(Detected change data)

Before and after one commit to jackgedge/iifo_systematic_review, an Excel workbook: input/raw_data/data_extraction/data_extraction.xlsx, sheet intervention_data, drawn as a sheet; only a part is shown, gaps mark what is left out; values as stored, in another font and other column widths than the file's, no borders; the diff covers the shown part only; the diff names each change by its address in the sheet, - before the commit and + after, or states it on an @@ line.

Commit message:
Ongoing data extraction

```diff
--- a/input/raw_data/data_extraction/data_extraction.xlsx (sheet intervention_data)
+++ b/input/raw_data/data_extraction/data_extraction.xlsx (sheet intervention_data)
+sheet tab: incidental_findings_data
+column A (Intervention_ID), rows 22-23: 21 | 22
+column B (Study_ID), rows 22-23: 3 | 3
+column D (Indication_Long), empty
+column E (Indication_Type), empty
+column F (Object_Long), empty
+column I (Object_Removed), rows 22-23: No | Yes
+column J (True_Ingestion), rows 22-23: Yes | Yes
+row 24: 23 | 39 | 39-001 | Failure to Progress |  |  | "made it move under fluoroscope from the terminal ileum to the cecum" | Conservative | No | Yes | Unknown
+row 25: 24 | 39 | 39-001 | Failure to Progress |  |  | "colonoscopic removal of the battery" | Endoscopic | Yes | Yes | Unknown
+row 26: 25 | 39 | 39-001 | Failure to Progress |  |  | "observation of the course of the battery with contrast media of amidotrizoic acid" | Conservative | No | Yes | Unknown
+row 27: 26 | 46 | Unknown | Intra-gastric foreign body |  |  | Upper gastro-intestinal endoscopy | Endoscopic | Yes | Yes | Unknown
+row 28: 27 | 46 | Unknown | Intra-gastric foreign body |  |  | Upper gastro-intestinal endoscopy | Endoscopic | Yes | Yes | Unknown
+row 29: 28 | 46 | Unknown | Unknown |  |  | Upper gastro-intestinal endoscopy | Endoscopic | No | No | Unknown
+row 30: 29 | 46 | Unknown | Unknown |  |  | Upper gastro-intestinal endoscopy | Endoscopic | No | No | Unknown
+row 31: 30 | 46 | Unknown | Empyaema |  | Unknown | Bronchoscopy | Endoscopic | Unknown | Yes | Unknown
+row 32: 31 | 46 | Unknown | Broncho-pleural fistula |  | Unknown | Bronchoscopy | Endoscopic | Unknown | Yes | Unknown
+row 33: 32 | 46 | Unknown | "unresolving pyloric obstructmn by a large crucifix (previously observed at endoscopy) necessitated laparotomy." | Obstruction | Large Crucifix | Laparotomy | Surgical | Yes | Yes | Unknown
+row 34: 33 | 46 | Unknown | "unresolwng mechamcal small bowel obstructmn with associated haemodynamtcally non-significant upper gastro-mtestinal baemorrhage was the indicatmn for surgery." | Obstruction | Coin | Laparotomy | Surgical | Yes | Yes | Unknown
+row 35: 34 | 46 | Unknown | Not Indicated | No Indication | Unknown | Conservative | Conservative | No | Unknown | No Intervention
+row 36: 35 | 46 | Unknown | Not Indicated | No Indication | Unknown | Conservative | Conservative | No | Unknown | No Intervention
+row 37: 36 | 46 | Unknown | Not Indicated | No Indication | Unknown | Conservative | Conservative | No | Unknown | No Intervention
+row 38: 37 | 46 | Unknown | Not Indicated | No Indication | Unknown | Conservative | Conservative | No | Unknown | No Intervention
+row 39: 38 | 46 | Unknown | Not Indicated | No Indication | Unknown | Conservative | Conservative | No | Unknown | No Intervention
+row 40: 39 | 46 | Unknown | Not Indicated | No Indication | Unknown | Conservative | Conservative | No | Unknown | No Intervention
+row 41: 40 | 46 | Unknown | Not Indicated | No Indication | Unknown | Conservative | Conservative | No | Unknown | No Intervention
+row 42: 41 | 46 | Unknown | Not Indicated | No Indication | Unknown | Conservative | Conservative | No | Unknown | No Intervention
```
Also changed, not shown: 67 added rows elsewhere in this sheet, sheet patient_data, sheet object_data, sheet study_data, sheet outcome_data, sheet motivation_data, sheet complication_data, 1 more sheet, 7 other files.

:: Exercise brief ::
Each of the records above is to be copied exactly.

:: The completed task ::
Before and after one commit to jackgedge/iifo_systematic_review, an Excel workbook: input/raw_data/data_extraction/data_extraction.xlsx, sheet intervention_data, drawn as a sheet; only a part is shown, gaps mark what is left out; values as stored, in another font and other column widths than the file's, no borders; the diff covers the shown part only; the diff names each change by its address in the sheet, - before the commit and + after, or states it on an @@ line.

Commit message:
Ongoing data extraction

```diff
--- a/input/raw_data/data_extraction/data_extraction.xlsx (sheet intervention_data)
+++ b/input/raw_data/data_extraction/data_extraction.xlsx (sheet intervention_data)
+sheet tab: incidental_findings_data
+column A (Intervention_ID), rows 22-23: 21 | 22
+column B (Study_ID), rows 22-23: 3 | 3
+column D (Indication_Long), empty
+column E (Indication_Type), empty
+column F (Object_Long), empty
+column I (Object_Removed), rows 22-23: No | Yes
+column J (True_Ingestion), rows 22-23: Yes | Yes
+row 24: 23 | 39 | 39-001 | Failure to Progress |  |  | "made it move under fluoroscope from the terminal ileum to the cecum" | Conservative | No | Yes | Unknown
+row 25: 24 | 39 | 39-001 | Failure to Progress |  |  | "colonoscopic removal of the battery" | Endoscopic | Yes | Yes | Unknown
+row 26: 25 | 39 | 39-001 | Failure to Progress |  |  | "observation of the course of the battery with contrast media of amidotrizoic acid" | Conservative | No | Yes | Unknown
+row 27: 26 | 46 | Unknown | Intra-gastric foreign body |  |  | Upper gastro-intestinal endoscopy | Endoscopic | Yes | Yes | Unknown
+row 28: 27 | 46 | Unknown | Intra-gastric foreign body |  |  | Upper gastro-intestinal endoscopy | Endoscopic | Yes | Yes | Unknown
+row 29: 28 | 46 | Unknown | Unknown |  |  | Upper gastro-intestinal endoscopy | Endoscopic | No | No | Unknown
+row 30: 29 | 46 | Unknown | Unknown |  |  | Upper gastro-intestinal endoscopy | Endoscopic | No | No | Unknown
+row 31: 30 | 46 | Unknown | Empyaema |  | Unknown | Bronchoscopy | Endoscopic | Unknown | Yes | Unknown
+row 32: 31 | 46 | Unknown | Broncho-pleural fistula |  | Unknown | Bronchoscopy | Endoscopic | Unknown | Yes | Unknown
+row 33: 32 | 46 | Unknown | "unresolving pyloric obstructmn by a large crucifix (previously observed at endoscopy) necessitated laparotomy." | Obstruction | Large Crucifix | Laparotomy | Surgical | Yes | Yes | Unknown
+row 34: 33 | 46 | Unknown | "unresolwng mechamcal small bowel obstructmn with associated haemodynamtcally non-significant upper gastro-mtestinal baemorrhage was the indicatmn for surgery." | Obstruction | Coin | Laparotomy | Surgical | Yes | Yes | Unknown
+row 35: 34 | 46 | Unknown | Not Indicated | No Indication | Unknown | Conservative | Conservative | No | Unknown | No Intervention
+row 36: 35 | 46 | Unknown | Not Indicated | No Indication | Unknown | Conservative | Conservative | No | Unknown | No Intervention
+row 37: 36 | 46 | Unknown | Not Indicated | No Indication | Unknown | Conservative | Conservative | No | Unknown | No Intervention
+row 38: 37 | 46 | Unknown | Not Indicated | No Indication | Unknown | Conservative | Conservative | No | Unknown | No Intervention
+row 39: 38 | 46 | Unknown | Not Indicated | No Indication | Unknown | Conservative | Conservative | No | Unknown | No Intervention
+row 40: 39 | 46 | Unknown | Not Indicated | No Indication | Unknown | Conservative | Conservative | No | Unknown | No Intervention
+row 41: 40 | 46 | Unknown | Not Indicated | No Indication | Unknown | Conservative | Conservative | No | Unknown | No Intervention
+row 42: 41 | 46 | Unknown | Not Indicated | No Indication | Unknown | Conservative | Conservative | No | Unknown | No Intervention
```
Also changed, not shown: 67 added rows elsewhere in this sheet, sheet patient_data, sheet object_data, sheet study_data, sheet outcome_data, sheet motivation_data, sheet complication_data, 1 more sheet, 7 other files.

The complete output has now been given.